- _Data excerpts_
_ _ _

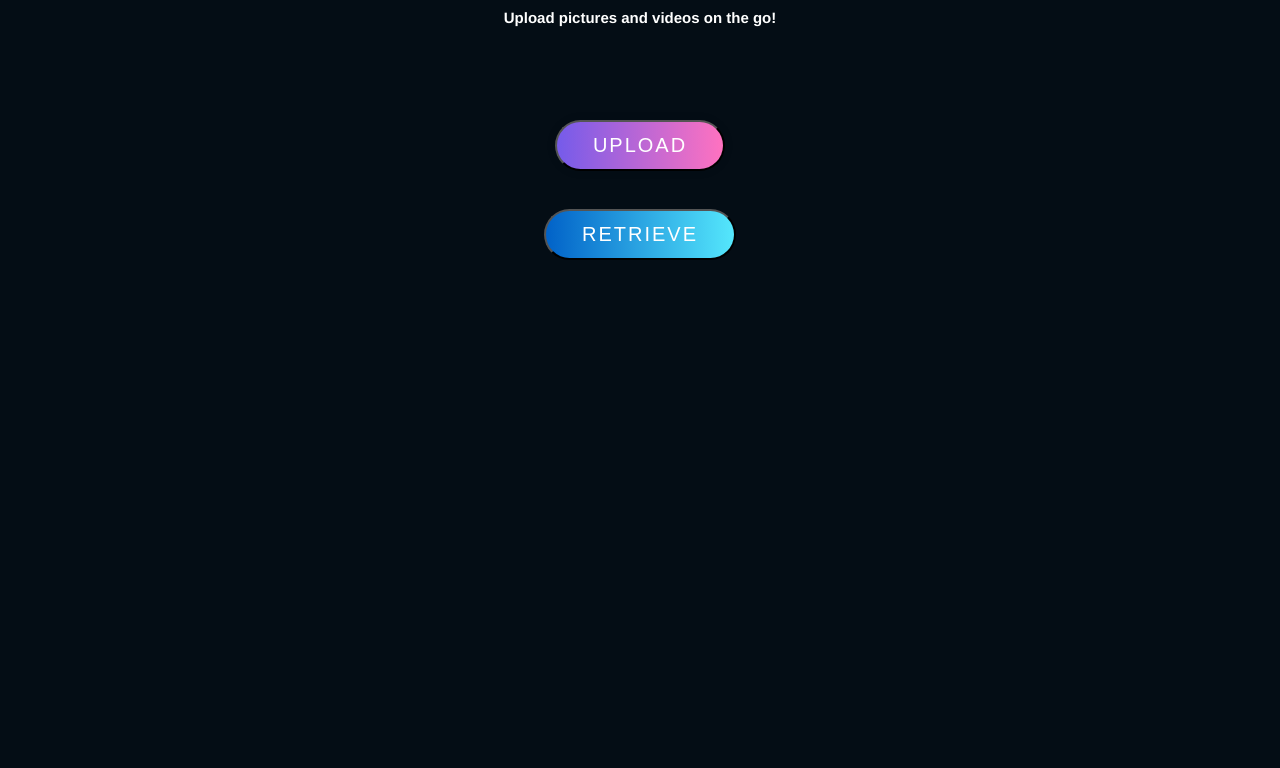
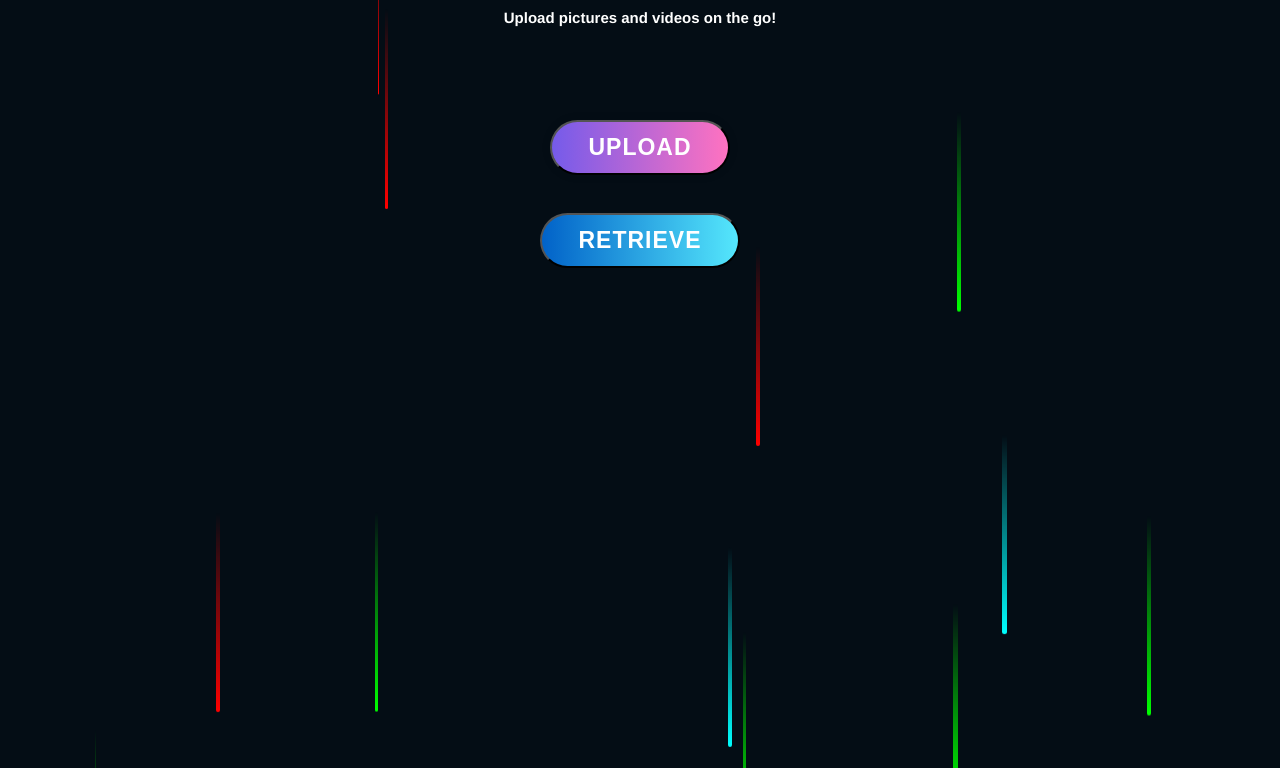
Before and after one commit to NotAseem/PICVERSE, a plain HTML site: page index.html in a window 1280 px wide. Shown: the part 153-921 px from the top of the page. Before the commit the page ends 800 px from the top, so only its background shows below. Drawn offline with Linux system fonts and the light colour scheme; a web font is replaced by a local one.

Commit message:
Update style.css

```diff
--- a/style.css
+++ b/style.css
@@ -22,8 +22,9 @@ body{
    color: #fff;
    text-decoration: none;
    text-transform: uppercase;
-   font-size: 20px;
-   letter-spacing: 2px;
+   font-size: 23px;
+   font-weight: bolder;
+   letter-spacing: 1px;
    border-radius: 40px;
    background: linear-gradient(90deg,#755bea,#ff72c0);
    box-shadow: 0 0 10px rgba(0, 0, 0, 0.1);
@@ -54,8 +55,9 @@ body{
    color: #fff;
    text-decoration: none;
    text-transform: uppercase;
-   font-size: 20px;
-   letter-spacing: 2px;
+   font-size: 23px;
+   font-weight: bolder;
+   letter-spacing: 1px;
    border-radius: 40px;
    background: linear-gradient(90deg,#0162c8,#55e7fc);
  }
@@ -68,13 +70,15 @@ h1{
     font-size: 55px;
     text-align: center;
     font-weight:bolder;
+    z-index: 200;
     font-family: 'Caveat', cursive;
-    -webkit-text-stroke: 1px#0c1112;
+    /*-webkit-text-stroke: 1px#0c1112;*/
     color: white;
 }
 h2{
     font-size: 15px;
     text-align: center;
+    z-index: 200;
     font-family: 'Franklin Gothic Medium', 'Arial Narrow', Arial, sans-serif;
     margin-top: 10px;
     /*-webkit-text-stroke: 1px#0c1112;*/
@@ -118,5 +122,32 @@ h2{
 }
 .fade-in{
     opacity: 0;
-    animation: fadeIn 1s ease-in forwards;
+    animation: fadeIn 0.5s ease-in forwards;
 }
+i{
+    position: absolute;
+    height: 200px;
+    background: linear-gradient(transparent,#fff);
+    border-bottom-left-radius: 5px;
+    border-bottom-right-radius: 5px;
+    animation: animate 5s linear infinite;
+}
+i:nth-child(3n+1){
+    background: linear-gradient(transparent,#0ff);
+}
+i:nth-child(3n+2){
+    background: linear-gradient(transparent,#0f0);
+}
+i:nth-child(3n+3){
+    background: linear-gradient(transparent,#f00);
+}
+@keyframes animate{
+    0%
+    {
+        transform: translateY(-200px);
+    }
+    100%
+    {
+        transform: translateY(calc(100vh + 200px));
+    }
+}
```
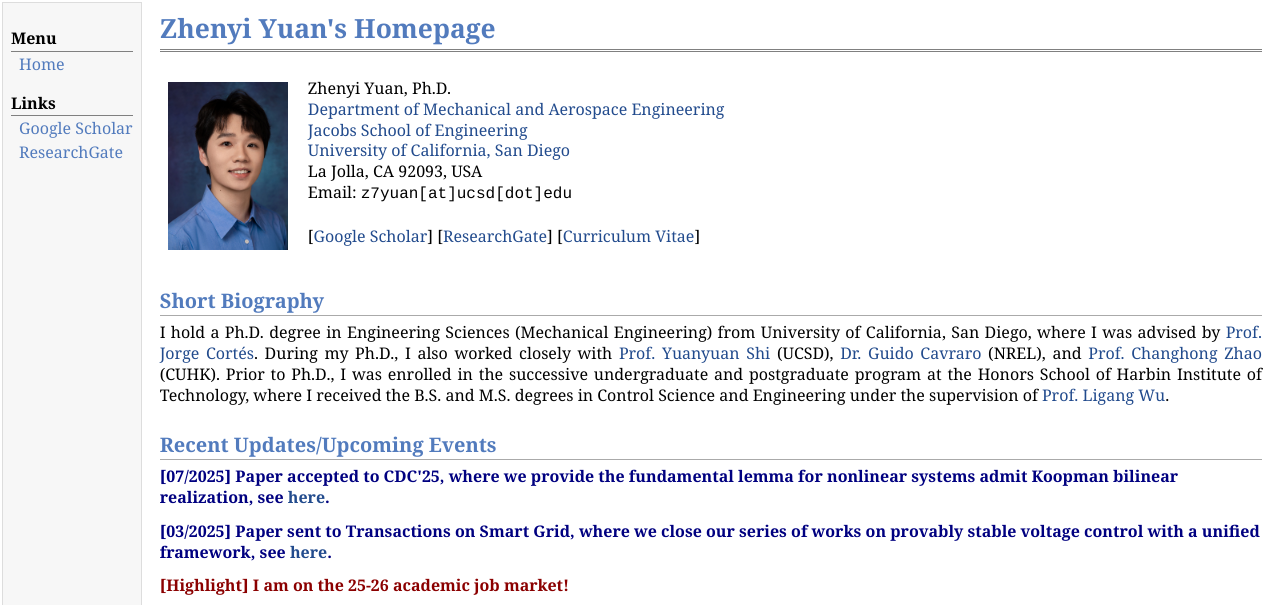
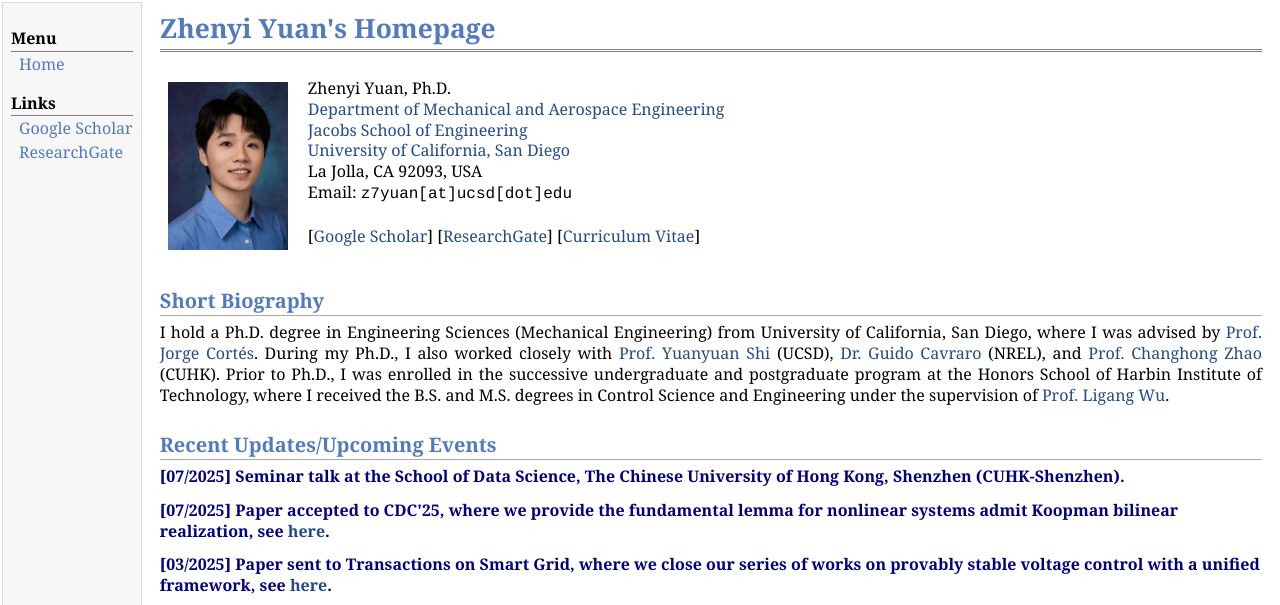
Before and after one commit to yuanzh21/yuanzh21.github.io, a plain HTML site: page index.html in a window 1280 px wide. Shown: the top 605 px of the page. Drawn offline with nearby package versions, Linux system fonts and the light colour scheme; some packages are replaced by stand-ins of ours.

Commit message:
Update index.html

```diff
--- a/index.html
+++ b/index.html
@@ -81,6 +81,8 @@ Prior to Ph.D., I was enrolled in the successive undergraduate and postgraduate
 <p style="color:navy;"><b>[06/2024] Attended the PSCC in Paris, lots of fun and, particularly, many enjoyable discussions with fascinating ideas. See <a href="https://pscc2024.fr/from-the-conference/" target="blank">From the Conference</a> here!</b>
 </p>
 -->
+<p style="color:navy;"><b>[07/2025] Seminar talk at the School of Data Science, The Chinese University of Hong Kong, Shenzhen (CUHK-Shenzhen).
+</b></p>
 <p style="color:navy;"><b>[07/2025] Paper accepted to CDC'25, where we provide the fundamental lemma for nonlinear systems admit Koopman bilinear realization, see <a href="https://arxiv.org/pdf/2505.03346" target=&ldquo;blank&rdquo;>here</a>.
 </b></p>
 <p style="color:navy;"><b>[03/2025] Paper sent to Transactions on Smart Grid, where we close our series of works on provably stable voltage control with a unified framework, see <a href="http://terrano.ucsd.edu/jorge/publications/data/2025_YuFeShCo-tsg.pdf" target=&ldquo;blank&rdquo;>here</a>.
```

_ _ _

Leave the images out and print each entry exactly.

Before and after one commit to NotAseem/PICVERSE, a plain HTML site: page index.html in a window 1280 px wide. Shown: the part 153-921 px from the top of the page. Before the commit the page ends 800 px from the top, so only its background shows below. Drawn offline with Linux system fonts and the light colour scheme; a web font is replaced by a local one.

Commit message:
Update style.css

```diff
--- a/style.css
+++ b/style.css
@@ -22,8 +22,9 @@ body{
    color: #fff;
    text-decoration: none;
    text-transform: uppercase;
-   font-size: 20px;
-   letter-spacing: 2px;
+   font-size: 23px;
+   font-weight: bolder;
+   letter-spacing: 1px;
    border-radius: 40px;
    background: linear-gradient(90deg,#755bea,#ff72c0);
    box-shadow: 0 0 10px rgba(0, 0, 0, 0.1);
@@ -54,8 +55,9 @@ body{
    color: #fff;
    text-decoration: none;
    text-transform: uppercase;
-   font-size: 20px;
-   letter-spacing: 2px;
+   font-size: 23px;
+   font-weight: bolder;
+   letter-spacing: 1px;
    border-radius: 40px;
    background: linear-gradient(90deg,#0162c8,#55e7fc);
  }
@@ -68,13 +70,15 @@ h1{
     font-size: 55px;
     text-align: center;
     font-weight:bolder;
+    z-index: 200;
     font-family: 'Caveat', cursive;
-    -webkit-text-stroke: 1px#0c1112;
+    /*-webkit-text-stroke: 1px#0c1112;*/
     color: white;
 }
 h2{
     font-size: 15px;
     text-align: center;
+    z-index: 200;
     font-family: 'Franklin Gothic Medium', 'Arial Narrow', Arial, sans-serif;
     margin-top: 10px;
     /*-webkit-text-stroke: 1px#0c1112;*/
@@ -118,5 +122,32 @@ h2{
 }
 .fade-in{
     opacity: 0;
-    animation: fadeIn 1s ease-in forwards;
+    animation: fadeIn 0.5s ease-in forwards;
 }
+i{
+    position: absolute;
+    height: 200px;
+    background: linear-gradient(transparent,#fff);
+    border-bottom-left-radius: 5px;
+    border-bottom-right-radius: 5px;
+    animation: animate 5s linear infinite;
+}
+i:nth-child(3n+1){
+    background: linear-gradient(transparent,#0ff);
+}
+i:nth-child(3n+2){
+    background: linear-gradient(transparent,#0f0);
+}
+i:nth-child(3n+3){
+    background: linear-gradient(transparent,#f00);
+}
+@keyframes animate{
+    0%
+    {
+        transform: translateY(-200px);
+    }
+    100%
+    {
+        transform: translateY(calc(100vh + 200px));
+    }
+}
```
Before and after one commit to yuanzh21/yuanzh21.github.io, a plain HTML site: page index.html in a window 1280 px wide. Shown: the top 605 px of the page. Drawn offline with nearby package versions, Linux system fonts and the light colour scheme; some packages are replaced by stand-ins of ours.

Commit message:
Update index.html

```diff
--- a/index.html
+++ b/index.html
@@ -81,6 +81,8 @@ Prior to Ph.D., I was enrolled in the successive undergraduate and postgraduate
 <p style="color:navy;"><b>[06/2024] Attended the PSCC in Paris, lots of fun and, particularly, many enjoyable discussions with fascinating ideas. See <a href="https://pscc2024.fr/from-the-conference/" target="blank">From the Conference</a> here!</b>
 </p>
 -->
+<p style="color:navy;"><b>[07/2025] Seminar talk at the School of Data Science, The Chinese University of Hong Kong, Shenzhen (CUHK-Shenzhen).
+</b></p>
 <p style="color:navy;"><b>[07/2025] Paper accepted to CDC'25, where we provide the fundamental lemma for nonlinear systems admit Koopman bilinear realization, see <a href="https://arxiv.org/pdf/2505.03346" target=&ldquo;blank&rdquo;>here</a>.
 </b></p>
 <p style="color:navy;"><b>[03/2025] Paper sent to Transactions on Smart Grid, where we close our series of works on provably stable voltage control with a unified framework, see <a href="http://terrano.ucsd.edu/jorge/publications/data/2025_YuFeShCo-tsg.pdf" target=&ldquo;blank&rdquo;>here</a>.
```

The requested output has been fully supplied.